> Problem to solve
Below are some entries. Count the lines where "Factory" appears and state only that number.

[Detected change data]
┄┄┄┄┄┄

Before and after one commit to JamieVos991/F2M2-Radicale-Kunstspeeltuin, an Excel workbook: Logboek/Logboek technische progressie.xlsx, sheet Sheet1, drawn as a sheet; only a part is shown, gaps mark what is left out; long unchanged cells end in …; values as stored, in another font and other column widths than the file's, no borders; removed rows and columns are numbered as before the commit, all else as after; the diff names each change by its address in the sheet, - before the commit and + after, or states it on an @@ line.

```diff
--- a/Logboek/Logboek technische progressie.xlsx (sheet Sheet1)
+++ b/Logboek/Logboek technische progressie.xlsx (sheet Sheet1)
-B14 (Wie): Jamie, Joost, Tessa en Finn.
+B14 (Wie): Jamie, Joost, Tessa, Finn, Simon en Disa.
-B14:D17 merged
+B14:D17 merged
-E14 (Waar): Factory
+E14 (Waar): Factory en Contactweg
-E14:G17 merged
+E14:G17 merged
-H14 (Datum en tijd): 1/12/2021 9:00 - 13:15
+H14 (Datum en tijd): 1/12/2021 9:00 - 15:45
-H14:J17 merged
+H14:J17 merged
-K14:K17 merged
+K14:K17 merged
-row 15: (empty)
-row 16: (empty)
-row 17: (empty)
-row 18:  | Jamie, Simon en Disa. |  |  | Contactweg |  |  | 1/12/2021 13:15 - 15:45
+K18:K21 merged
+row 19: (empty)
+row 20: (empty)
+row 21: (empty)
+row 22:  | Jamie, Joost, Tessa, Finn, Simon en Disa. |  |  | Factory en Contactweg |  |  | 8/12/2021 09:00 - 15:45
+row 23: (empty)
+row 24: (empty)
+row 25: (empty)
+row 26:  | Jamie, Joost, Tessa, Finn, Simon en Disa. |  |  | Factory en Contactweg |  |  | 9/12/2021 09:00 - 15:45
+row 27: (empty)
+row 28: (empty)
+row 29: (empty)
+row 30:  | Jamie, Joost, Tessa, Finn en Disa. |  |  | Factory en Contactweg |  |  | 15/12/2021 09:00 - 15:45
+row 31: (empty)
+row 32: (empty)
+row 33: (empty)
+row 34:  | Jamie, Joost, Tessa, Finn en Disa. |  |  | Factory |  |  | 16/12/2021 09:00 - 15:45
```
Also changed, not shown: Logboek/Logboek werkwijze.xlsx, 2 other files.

┄┄┄┄┄┄

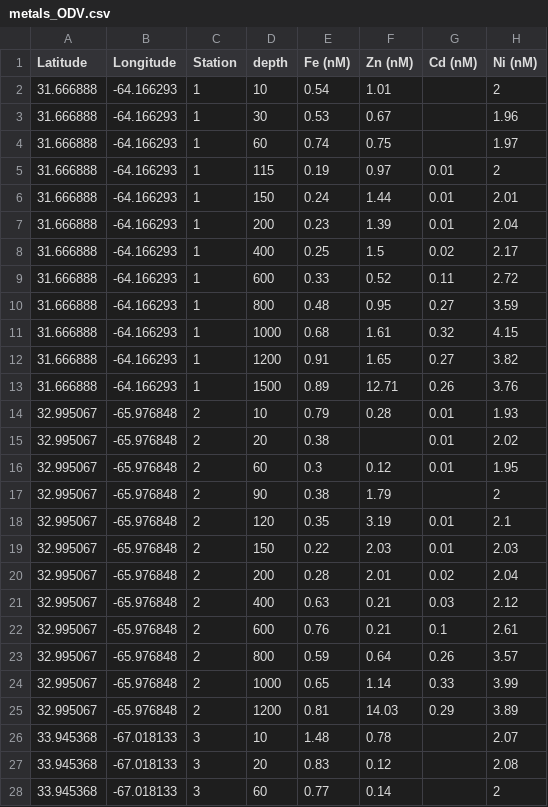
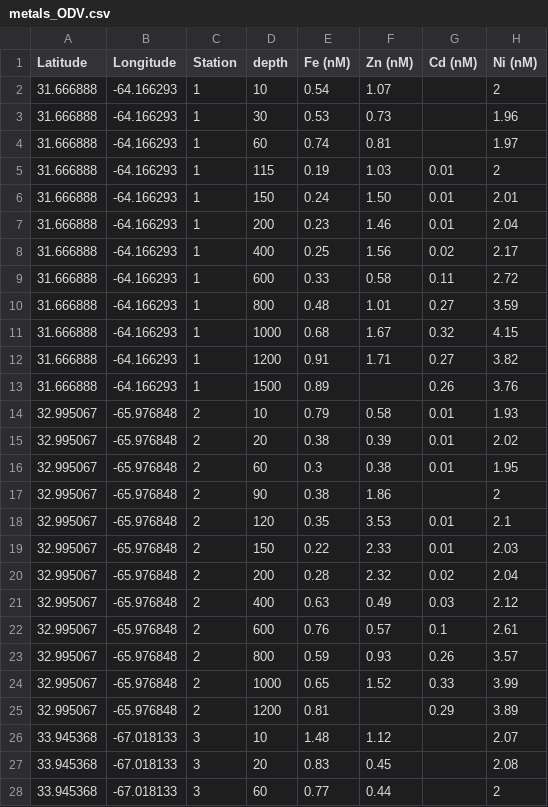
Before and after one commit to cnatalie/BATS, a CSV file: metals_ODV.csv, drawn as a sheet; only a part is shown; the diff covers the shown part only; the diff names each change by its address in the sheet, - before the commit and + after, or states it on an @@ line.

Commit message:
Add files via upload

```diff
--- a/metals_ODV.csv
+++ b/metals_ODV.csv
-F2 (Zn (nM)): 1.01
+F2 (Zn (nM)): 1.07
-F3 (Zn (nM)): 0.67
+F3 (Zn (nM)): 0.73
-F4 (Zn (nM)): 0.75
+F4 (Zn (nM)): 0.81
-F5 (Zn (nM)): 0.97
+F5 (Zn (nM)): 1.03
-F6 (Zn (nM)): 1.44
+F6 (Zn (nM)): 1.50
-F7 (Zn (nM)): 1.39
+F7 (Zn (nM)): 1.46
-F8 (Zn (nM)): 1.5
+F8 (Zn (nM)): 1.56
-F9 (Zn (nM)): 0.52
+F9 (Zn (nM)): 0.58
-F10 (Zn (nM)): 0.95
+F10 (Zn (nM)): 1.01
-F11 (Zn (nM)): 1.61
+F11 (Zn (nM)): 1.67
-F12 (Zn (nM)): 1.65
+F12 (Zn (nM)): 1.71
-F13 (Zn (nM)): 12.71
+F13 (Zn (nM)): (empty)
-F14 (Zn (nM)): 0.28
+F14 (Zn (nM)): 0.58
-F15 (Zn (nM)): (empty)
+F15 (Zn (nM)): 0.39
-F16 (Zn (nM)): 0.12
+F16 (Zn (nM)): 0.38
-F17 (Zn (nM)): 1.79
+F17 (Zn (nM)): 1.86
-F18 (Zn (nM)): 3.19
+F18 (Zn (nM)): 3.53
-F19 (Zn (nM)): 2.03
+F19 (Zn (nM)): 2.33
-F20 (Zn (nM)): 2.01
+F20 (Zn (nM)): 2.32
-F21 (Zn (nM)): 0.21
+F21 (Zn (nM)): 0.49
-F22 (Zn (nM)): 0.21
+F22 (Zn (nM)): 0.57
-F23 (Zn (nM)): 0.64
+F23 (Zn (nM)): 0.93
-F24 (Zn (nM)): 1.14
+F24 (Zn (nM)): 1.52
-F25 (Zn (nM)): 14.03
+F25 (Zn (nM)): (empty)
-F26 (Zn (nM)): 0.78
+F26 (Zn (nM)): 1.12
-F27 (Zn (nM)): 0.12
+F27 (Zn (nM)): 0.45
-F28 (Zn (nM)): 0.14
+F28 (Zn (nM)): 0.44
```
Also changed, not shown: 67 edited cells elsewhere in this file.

┄┄┄┄┄┄

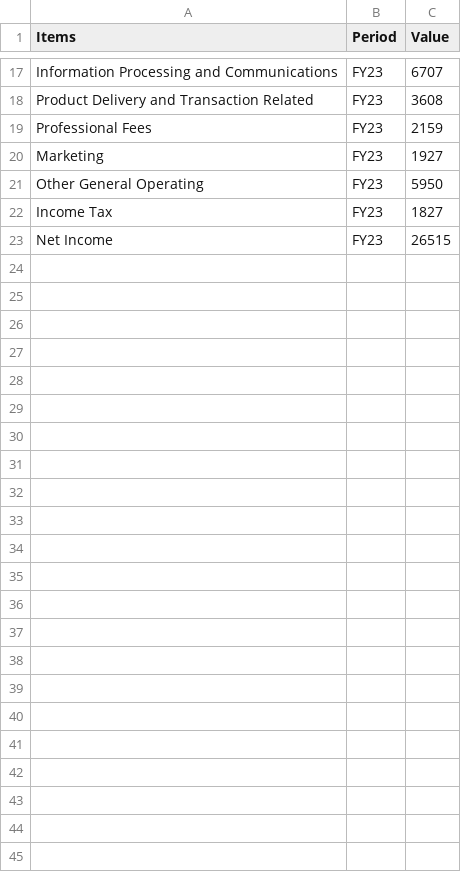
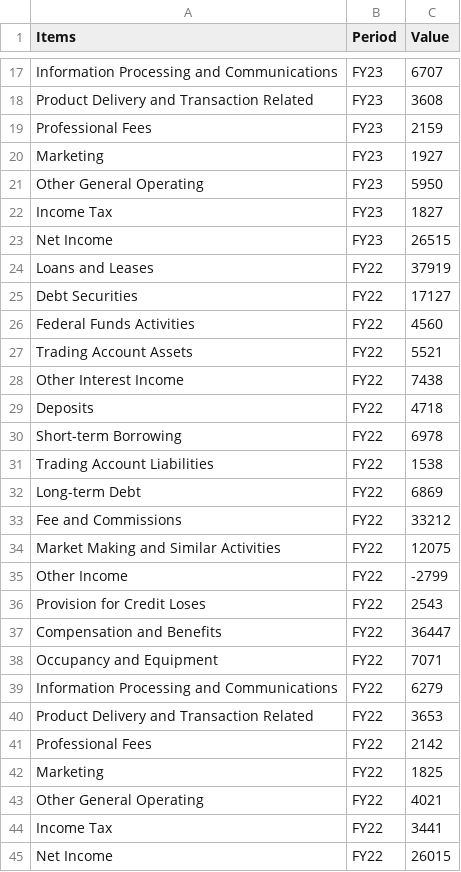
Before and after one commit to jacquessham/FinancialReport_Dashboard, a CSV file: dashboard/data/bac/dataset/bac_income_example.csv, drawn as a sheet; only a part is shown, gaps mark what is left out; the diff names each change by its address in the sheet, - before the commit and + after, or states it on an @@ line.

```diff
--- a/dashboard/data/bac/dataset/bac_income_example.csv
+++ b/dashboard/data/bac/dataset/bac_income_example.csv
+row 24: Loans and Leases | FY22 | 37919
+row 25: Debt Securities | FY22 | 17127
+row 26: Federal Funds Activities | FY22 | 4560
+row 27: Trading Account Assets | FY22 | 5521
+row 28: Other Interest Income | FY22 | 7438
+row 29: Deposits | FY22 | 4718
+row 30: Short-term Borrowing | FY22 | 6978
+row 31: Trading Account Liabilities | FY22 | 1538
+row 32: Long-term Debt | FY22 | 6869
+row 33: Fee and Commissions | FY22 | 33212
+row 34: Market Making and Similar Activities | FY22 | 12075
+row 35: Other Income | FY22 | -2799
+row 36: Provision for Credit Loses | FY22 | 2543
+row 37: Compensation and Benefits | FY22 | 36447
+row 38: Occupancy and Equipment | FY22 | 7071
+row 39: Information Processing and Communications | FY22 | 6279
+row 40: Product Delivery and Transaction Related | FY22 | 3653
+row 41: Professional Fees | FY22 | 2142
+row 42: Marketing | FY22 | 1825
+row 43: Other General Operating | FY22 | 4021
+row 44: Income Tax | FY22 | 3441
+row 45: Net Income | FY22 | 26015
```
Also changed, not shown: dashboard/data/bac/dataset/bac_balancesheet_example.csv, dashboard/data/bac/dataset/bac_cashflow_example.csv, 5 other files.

┄┄┄┄┄┄

> Answer space
6